The Associated Press
Highlight in History
On Sept. 11, 2001, nearly 3,000 people were killed on America’s worst day of terrorism as 19 al-Qaida terrorists hijacked four passenger jetliners. Two planes smashed into New York’s World Trade Center, causing the twin towers to fall; one plowed into the Pentagon; and the fourth was crashed into a field in western Pennsylvania.
On this date
In 1777, during the American Revolution, forces under Gen. George Washington were defeated by the British in the Battle of Brandywine.
In 1814, an American fleet scored a decisive victory over the British in the Battle of Lake Champlain in the War of 1812.
In 1941, groundbreaking took place for the Pentagon, now headquarters of the U.S. Department of Defense.
Ten years ago
With words of comfort and resolve, President George W. Bush joined the nation in remembering “how it began and who fell first” in the terrorist attacks of one year earlier. Defiant Palestinian legislators forced the resignation of Yasser Arafat’s 21-member Cabinet. Death claimed actress Kim Hunter at age 79 and football Hall of Famer Johnny Unitas at age 69.
Five years ago
Russian state television reported that Russia’s military had successfully tested what it described as the world’s most powerful non-nuclear air-delivered bomb, nicknamed the “dad of all bombs.” A militant group called Islamic Jihad Union claimed responsibility for foiled bombings that targeted Ramstein U.S. Air Base as well as U.S. and Uzbek consulates in Germany. A new Osama bin Laden videotape was released on the sixth anniversary of the Sept. 11 attacks. China signed an agreement to prohibit the use of lead paint on toys exported to the United States.

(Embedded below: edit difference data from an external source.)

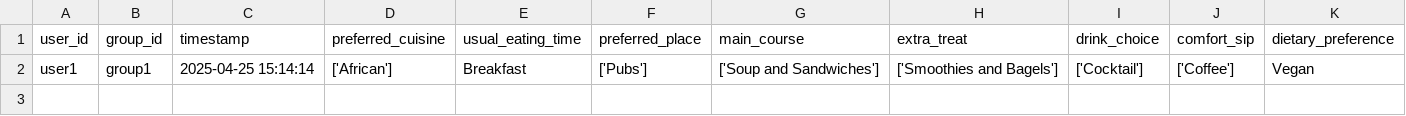
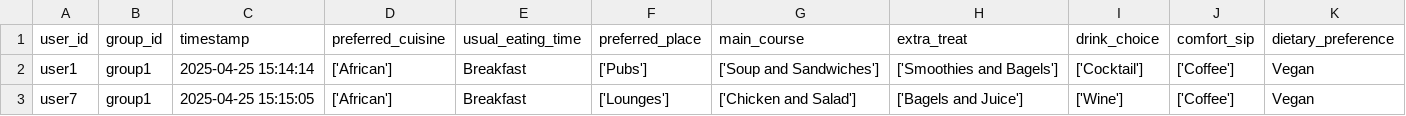
Before and after one commit to demondeployer7/dss8, a CSV file: user_responses.csv, drawn as a sheet; the diff names each change by its address in the sheet, - before the commit and + after, or states it on an @@ line.

Commit message:
Update user_responses.csv via Streamlit app

```diff
--- a/user_responses.csv
+++ b/user_responses.csv
+row 3: user7 | group1 | 2025-04-25 15:15:05 | ['African'] | Breakfast | ['Lounges'] | ['Chicken and Salad'] | ['Bagels and Juice'] | ['Wine'] | ['Coffee'] | Vegan
```
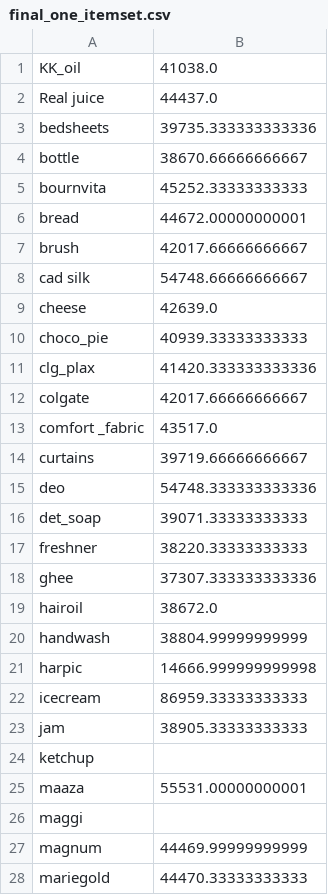
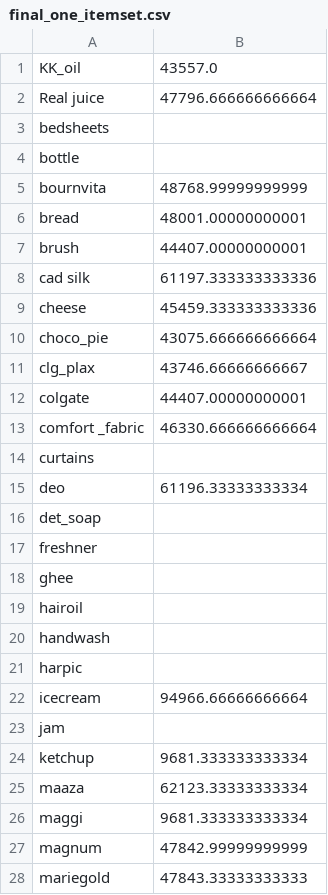
Before and after one commit to yadynesh/Dipriori, a CSV file: D_Basket/final_one_itemset.csv, drawn as a sheet; only a part is shown; the diff covers the shown part only.

```diff
--- a/D_Basket/final_one_itemset.csv
+++ b/D_Basket/final_one_itemset.csv
@@ -1,28 +1,28 @@
-KK_oil,41038.0
-Real juice,44437.0
-bedsheets,39735.333333333336
-bottle,38670.66666666667
-bournvita,45252.33333333333
-bread,44672.00000000001
-brush,42017.66666666667
-cad silk,54748.66666666667
-cheese,42639.0
-choco_pie,40939.33333333333
-clg_plax,41420.333333333336
-colgate,42017.66666666667
-comfort _fabric,43517.0
-curtains,39719.66666666667
-deo,54748.333333333336
-det_soap,39071.33333333333
-freshner,38220.33333333333
-ghee,37307.333333333336
-hairoil,38672.0
-handwash ,38804.99999999999
-harpic ,14666.999999999998
-icecream,86959.33333333333
-jam,38905.33333333333
-ketchup,
-maaza,55531.00000000001
-maggi,
-magnum,44469.99999999999
-mariegold,44470.33333333333
+KK_oil,43557.0
+Real juice,47796.666666666664
+bedsheets,
+bottle,
+bournvita,48768.99999999999
+bread,48001.00000000001
+brush,44407.00000000001
+cad silk,61197.333333333336
+cheese,45459.333333333336
+choco_pie,43075.666666666664
+clg_plax,43746.66666666667
+colgate,44407.00000000001
+comfort _fabric,46330.666666666664
+curtains,
+deo,61196.33333333334
+det_soap,
+freshner,
+ghee,
+hairoil,
+handwash ,
+harpic ,
+icecream,94966.66666666664
+jam,
+ketchup,9681.333333333334
+maaza,62123.33333333334
+maggi,9681.333333333334
+magnum,47842.99999999999
+mariegold,47843.33333333333
```
Also changed, not shown: 28 edited cells elsewhere in this file, D_Basket/association_rules.csv, D_Basket/batchwise_global_frequent_one_item.csv, 8 other files.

One year ago
The nation, and the world, paused to remember the 10th anniversary of the 9/11 terrorist attacks. In New York, a tree-covered memorial plaza at ground zero opened to the families of the victims for the first time. President Barack Obama, after visiting the sites where terrorists struck, declared: “It will be said of us that we kept that faith; that we took a painful blow, and emerged stronger.”
Australian Sam Stosur beat Serena Williams, pulling off a 6-2, 6-3 upset in the U.S. Open for her first Grand Slam title.